Our reporter in the courtroom says the jury awarded Brad Jennings no compensation. Jennings’ family says they plan to appeal the decision.
UPDATE 4:03 p.m.
SPRINGFIELD, Mo.– The jury has left the courtroom to deliberate the fate of this case. Now, only those nine jurors and the judge will determine when this case will wrap. If no verdict is reached by the evening of February 25th, deliberation will resume the following morning.
Before breaking to deliberate, the jury heard once again from both state lawyers representing Sgt. Nash and Jennings’ legal team. Both gave closing statements at about 1:30 p.m.

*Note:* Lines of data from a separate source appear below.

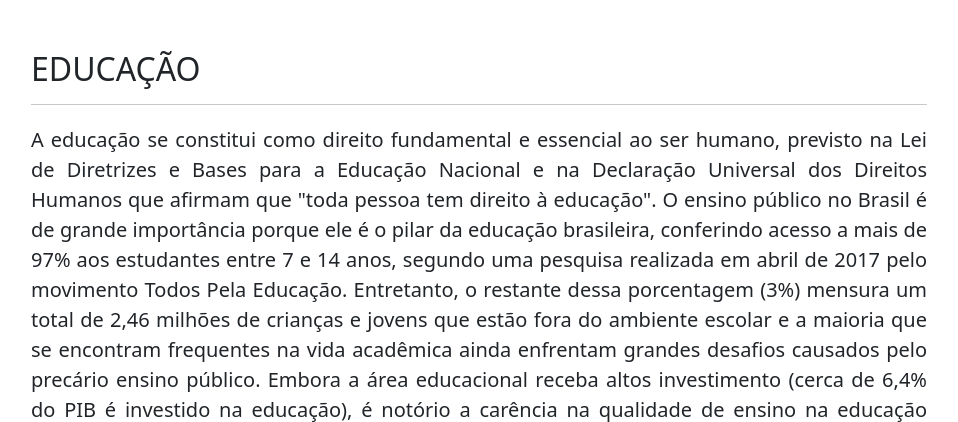
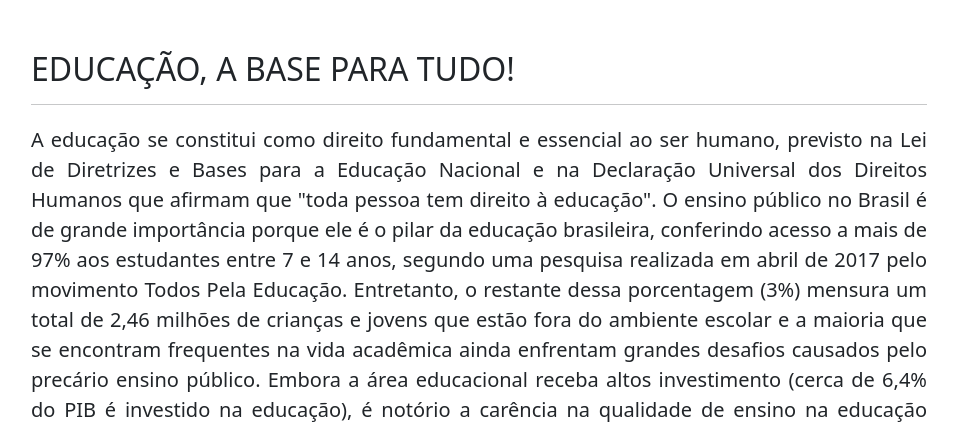
Before and after one commit to fabricio-dsl/projeto1, a Django app: page / in a window 1280 px wide. Shown: the part 856-1278 px from the top of the page, without its empty margins (161-1119 px from the left). Run offline with Django 3.2, Linux system fonts and the light colour scheme; some libraries are stand-ins or nearby versions.

Commit message:
update titulo

```diff
--- a/apps/home/templates/home/home.html
+++ b/apps/home/templates/home/home.html
@@ -16,7 +16,7 @@
 
 <section class="conteudo_principal">
     <div class="head">
-        <h2>EDUCAÇÃO</h2>
+        <h2>EDUCAÇÃO,  A BASE PARA TUDO!</h2>
         <hr>
     </div>
     <div class="corpo">
```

In its closing argument, the legal team representing Brad Jennings argued Nash “got rid of” the gunshot residue test, saying the test’s negative results would have hindered his investigations and the prosecution’s case against Jennings. Attorney Liz Ramsey added, the only official copy of those test results were found in a locked cabinet that Sgt. Nash couldn’t access.
Ramsey reasserted her team’s original claim that Jennings’ 2009 incarceration did “irreparable” damage.
“If the test results were positive, do you think they would have been ‘lost,’,” Ramsey asked jurors.
“You have the power to hold Dan Nash accountable,” she added.
Ramsey’s team is looking for nearly $2.3 million in damages, which Ramsey says would “compensate his loss of enjoyment of life”. The final dollar amount is in the hands of the jury.
Sgt. Nash’s defense team argued he had no motive to hide the results, claiming that test would have made no impact on the trial. His attorneys again stressed the claim that it wasn’t solely Sgt. Nash’s responsibility to deliver those test results to prosecutors, saying that this was instead an error by multiple people on Missouri’s Highway Patrol.
Nash’s lawyers maintain none of the Highway Patrol sergeant’s actions were done in “bad faith.”
UPDATE 1:35 p.m.
SPRINGFIELD, Mo.– Nash was released from the stand after finishing cross-examination at 12:30 p.m. Closing arguments began at 1:30 p.m.
SPRINGFIELD, Mo- The sixth day of Brad Jennings’ civil case against Missouri State Highway Patrol Seargent Dan Nash is underway. It’s expected to be the final day of witness testimony before jury deliberation.
Jennings, who was convicted of killing his wife Lisa in 2009, is suing Sgt. Nash for allegedly suppressing evidence during that murder trial. The allegedly-suppressed evidence was enough to get Jennings’ conviction vacated nearly ten years after his sentencing.
The sixth day of Jennings’ suit against Nash started where day five left off: defense witnesses.
The first to be called on day six, Roger Rankin, a coworker of Sgt. Nash’s. The second witness, Nash himself, is still on the stand according to Ozarks First’s reporter in the courtroom.
That reporter says Nash and his attorneys are essentially rehashing all of the details provided by previous witnesses. Sgt. Nash’s perspective is thought to be the final one heard by the jury before a lunch break and then closing arguments.
After Sgt. Nash’s is cross-examined, each side will get 30 minutes for closing arguments; then, the jury will go into deliberation.